For the records below, report how many lines include the word "AirApp". Only the number should appear.

:: Provided material

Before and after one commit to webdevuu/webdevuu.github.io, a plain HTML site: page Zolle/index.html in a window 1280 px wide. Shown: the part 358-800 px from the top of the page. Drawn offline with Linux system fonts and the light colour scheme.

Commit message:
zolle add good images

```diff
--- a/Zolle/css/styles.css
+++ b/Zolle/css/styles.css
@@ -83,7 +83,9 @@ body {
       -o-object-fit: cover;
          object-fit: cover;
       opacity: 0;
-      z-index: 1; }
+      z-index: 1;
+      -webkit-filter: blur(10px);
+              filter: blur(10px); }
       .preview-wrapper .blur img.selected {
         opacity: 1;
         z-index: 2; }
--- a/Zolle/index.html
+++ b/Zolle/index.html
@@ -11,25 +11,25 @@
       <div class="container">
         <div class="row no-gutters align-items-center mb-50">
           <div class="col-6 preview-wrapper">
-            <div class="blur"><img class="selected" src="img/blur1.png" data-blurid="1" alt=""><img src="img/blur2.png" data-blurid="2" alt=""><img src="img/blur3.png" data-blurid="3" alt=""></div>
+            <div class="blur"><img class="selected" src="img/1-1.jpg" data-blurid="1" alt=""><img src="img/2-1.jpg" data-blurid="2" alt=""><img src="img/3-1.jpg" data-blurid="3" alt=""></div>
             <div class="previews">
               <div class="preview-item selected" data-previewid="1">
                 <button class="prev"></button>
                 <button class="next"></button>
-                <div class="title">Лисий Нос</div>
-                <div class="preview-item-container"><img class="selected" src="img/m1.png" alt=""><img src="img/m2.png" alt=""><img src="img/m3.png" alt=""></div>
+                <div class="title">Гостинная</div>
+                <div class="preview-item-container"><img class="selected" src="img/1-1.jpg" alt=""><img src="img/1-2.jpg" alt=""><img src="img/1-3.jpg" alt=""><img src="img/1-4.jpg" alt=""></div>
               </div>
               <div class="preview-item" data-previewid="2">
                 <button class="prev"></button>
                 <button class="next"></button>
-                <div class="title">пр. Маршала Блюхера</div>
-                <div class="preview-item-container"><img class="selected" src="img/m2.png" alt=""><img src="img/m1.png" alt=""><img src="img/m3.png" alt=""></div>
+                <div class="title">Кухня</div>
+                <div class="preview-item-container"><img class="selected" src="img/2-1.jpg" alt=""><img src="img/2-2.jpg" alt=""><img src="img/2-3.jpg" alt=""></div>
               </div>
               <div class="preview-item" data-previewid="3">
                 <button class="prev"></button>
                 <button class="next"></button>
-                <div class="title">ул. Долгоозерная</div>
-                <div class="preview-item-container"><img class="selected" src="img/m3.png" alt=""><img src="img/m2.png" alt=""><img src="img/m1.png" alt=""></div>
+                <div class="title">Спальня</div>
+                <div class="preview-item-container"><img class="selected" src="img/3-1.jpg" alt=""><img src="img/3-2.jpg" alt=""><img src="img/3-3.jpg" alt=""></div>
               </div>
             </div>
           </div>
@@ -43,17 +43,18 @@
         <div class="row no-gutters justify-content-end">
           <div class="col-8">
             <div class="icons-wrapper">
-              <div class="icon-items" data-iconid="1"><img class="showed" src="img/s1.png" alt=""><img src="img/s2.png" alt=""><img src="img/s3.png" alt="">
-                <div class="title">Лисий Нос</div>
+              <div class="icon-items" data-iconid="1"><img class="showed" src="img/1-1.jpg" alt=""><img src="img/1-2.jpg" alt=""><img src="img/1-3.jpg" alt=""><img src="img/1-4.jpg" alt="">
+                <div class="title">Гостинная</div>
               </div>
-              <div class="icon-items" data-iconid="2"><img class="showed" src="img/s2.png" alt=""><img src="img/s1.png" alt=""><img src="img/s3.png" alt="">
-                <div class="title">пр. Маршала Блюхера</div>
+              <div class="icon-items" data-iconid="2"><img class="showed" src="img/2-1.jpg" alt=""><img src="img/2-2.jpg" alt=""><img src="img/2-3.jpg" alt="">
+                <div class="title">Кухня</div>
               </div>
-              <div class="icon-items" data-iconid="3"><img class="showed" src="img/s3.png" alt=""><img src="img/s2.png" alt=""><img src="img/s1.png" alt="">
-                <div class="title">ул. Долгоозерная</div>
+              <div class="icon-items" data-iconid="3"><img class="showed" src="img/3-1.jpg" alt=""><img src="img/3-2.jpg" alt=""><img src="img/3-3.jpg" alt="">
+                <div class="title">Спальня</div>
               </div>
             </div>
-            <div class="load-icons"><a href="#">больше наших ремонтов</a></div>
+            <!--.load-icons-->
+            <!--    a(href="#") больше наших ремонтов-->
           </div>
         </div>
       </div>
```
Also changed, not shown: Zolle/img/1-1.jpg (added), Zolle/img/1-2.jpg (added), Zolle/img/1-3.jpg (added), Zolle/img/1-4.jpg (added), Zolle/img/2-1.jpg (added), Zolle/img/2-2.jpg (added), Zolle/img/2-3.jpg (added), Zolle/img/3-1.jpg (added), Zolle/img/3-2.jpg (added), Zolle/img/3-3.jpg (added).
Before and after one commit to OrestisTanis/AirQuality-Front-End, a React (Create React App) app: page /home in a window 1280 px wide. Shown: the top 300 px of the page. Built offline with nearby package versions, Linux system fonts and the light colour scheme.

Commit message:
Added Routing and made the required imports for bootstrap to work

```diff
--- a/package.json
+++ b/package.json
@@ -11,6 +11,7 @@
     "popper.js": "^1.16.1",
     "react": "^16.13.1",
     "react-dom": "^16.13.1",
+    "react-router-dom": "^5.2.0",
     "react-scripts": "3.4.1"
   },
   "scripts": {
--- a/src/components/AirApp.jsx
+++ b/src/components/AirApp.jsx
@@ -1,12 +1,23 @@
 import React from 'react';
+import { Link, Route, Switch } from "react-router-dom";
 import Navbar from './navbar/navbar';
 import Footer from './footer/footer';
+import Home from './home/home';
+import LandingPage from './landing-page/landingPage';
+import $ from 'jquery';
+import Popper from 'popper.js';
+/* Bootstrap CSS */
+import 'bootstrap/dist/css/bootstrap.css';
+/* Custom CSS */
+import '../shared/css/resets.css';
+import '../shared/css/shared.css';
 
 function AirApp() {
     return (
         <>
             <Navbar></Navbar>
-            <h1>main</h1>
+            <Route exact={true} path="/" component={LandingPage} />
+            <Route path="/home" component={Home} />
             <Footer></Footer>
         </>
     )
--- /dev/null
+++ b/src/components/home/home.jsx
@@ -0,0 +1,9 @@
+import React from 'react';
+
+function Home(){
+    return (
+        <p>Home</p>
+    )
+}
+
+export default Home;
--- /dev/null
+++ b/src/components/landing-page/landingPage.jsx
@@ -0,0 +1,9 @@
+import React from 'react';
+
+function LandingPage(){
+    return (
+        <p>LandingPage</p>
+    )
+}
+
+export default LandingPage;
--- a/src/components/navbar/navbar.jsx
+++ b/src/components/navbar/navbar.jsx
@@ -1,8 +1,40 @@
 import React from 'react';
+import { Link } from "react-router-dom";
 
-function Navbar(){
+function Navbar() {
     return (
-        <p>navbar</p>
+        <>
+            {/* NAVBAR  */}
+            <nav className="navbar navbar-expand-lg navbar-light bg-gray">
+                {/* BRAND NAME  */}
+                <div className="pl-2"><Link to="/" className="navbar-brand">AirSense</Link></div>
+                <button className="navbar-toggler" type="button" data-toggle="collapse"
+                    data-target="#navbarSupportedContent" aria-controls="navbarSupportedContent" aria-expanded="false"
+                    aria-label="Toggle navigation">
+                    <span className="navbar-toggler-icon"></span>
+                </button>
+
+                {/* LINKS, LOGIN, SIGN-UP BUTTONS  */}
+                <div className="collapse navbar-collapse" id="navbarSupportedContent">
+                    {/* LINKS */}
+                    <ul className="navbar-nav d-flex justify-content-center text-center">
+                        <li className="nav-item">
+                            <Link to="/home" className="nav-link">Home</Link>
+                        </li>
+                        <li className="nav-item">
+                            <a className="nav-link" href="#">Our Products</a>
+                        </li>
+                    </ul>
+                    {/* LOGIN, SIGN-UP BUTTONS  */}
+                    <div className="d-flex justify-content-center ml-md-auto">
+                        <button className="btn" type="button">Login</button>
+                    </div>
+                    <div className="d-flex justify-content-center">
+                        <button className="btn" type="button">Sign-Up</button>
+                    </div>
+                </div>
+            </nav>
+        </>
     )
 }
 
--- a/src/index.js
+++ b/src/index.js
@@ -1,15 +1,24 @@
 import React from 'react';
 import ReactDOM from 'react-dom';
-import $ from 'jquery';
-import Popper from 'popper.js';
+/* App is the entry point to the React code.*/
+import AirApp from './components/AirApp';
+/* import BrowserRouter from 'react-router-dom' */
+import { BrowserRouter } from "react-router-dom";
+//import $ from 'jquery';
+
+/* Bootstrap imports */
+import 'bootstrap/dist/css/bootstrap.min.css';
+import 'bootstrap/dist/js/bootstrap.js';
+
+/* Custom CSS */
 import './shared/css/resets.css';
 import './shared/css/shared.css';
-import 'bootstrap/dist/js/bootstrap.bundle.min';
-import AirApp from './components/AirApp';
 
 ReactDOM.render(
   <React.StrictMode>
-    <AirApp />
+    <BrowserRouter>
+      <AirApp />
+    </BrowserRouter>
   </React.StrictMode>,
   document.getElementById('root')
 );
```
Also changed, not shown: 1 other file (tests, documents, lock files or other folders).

::::

Answer to the exercise >>
7